My long time friend Jeremy Saunders on the horn who plays in the Marine Band. I’ve known him all my life. Getting Al Al Ingram on the bass in just dropping the bomb. If you’re gonna have an explosion someone’s gotta drop the bomb and he knows how.

Alwyn Robinson was my first pick on drums, we’ve gotten to play and bounce a lot of stuff off of eachother. He’s just a crazy way out there drummer, and he’s my favorite. Of course Jay Starling, who a lot of people know for his dobro playing, but if there’s a piano he’ll always sit down and play for two or three hours.

A lot of these musicians come from very different musical backgrounds than you. What was it like working all these different backgrounds into one sound.

Keel: When we put this thing together, everyone knew we would hardly have any time to rehearse, so that was the main thing. We had maybe an hour and a half when it’s all said and done. I sent out the music to everyone about 2 months ago and just said “Let this marinate in your brain.”  So we got in yesterday and did our soundcheck, and then we just started a jam and we were all like “Ok, this is what this is gonna be.”

Everyone fell together flawlessly. I mean if I made a mistake up there we were having too much fun to notice.

I know logistically it’s difficult, but do you see yourself getting back together with this group of musicians?

Keel: I very much would like to do more of it. It’s what music should be, fun and exciting. We really all just respect the music a whole lot.

You have your own beer here at the festival, called the Keeler. How did that come to be?

Keel:That goes back to Justin Billcheck again. You know, Devil’s Backbone having the beer gardens makes it more than just a music festival. Good vibes, good beer and everything. All due to Justin they’ve got good music, too.

So he said “I want to make a beer for the event.” which I thought sounded great. Then he said he wanted to make one for me, which was a dream come true, you know

How much say did you get in the creation of that beer?

Keel:I don’t know anything about making beer but I know what I like. I wanted something really light that has taste to it, that you can drink all day and its nice and cold. He started talking about all these hops which went over my head.

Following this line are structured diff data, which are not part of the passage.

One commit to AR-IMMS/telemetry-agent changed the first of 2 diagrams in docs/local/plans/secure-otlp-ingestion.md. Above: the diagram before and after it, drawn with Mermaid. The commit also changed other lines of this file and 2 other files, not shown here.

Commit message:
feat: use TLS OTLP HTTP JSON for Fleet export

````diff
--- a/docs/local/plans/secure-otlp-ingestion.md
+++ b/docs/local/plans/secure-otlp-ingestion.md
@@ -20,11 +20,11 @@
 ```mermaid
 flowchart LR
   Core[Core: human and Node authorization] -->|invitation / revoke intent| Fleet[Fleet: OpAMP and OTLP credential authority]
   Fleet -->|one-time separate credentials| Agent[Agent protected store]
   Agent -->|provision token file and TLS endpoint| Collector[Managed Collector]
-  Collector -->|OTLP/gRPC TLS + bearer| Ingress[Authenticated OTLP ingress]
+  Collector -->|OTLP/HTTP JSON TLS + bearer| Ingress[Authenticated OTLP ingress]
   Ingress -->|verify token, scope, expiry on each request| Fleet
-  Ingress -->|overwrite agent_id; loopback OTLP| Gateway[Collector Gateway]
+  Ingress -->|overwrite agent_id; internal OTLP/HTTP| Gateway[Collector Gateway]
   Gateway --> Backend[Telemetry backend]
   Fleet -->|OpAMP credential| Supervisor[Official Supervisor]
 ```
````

And what do you think of it now that you got a chance to try it?

Keel:I love it, I really wish they’d make more. As I understand they sold out of it during our set yesterday. I’m excited, hopefully they will.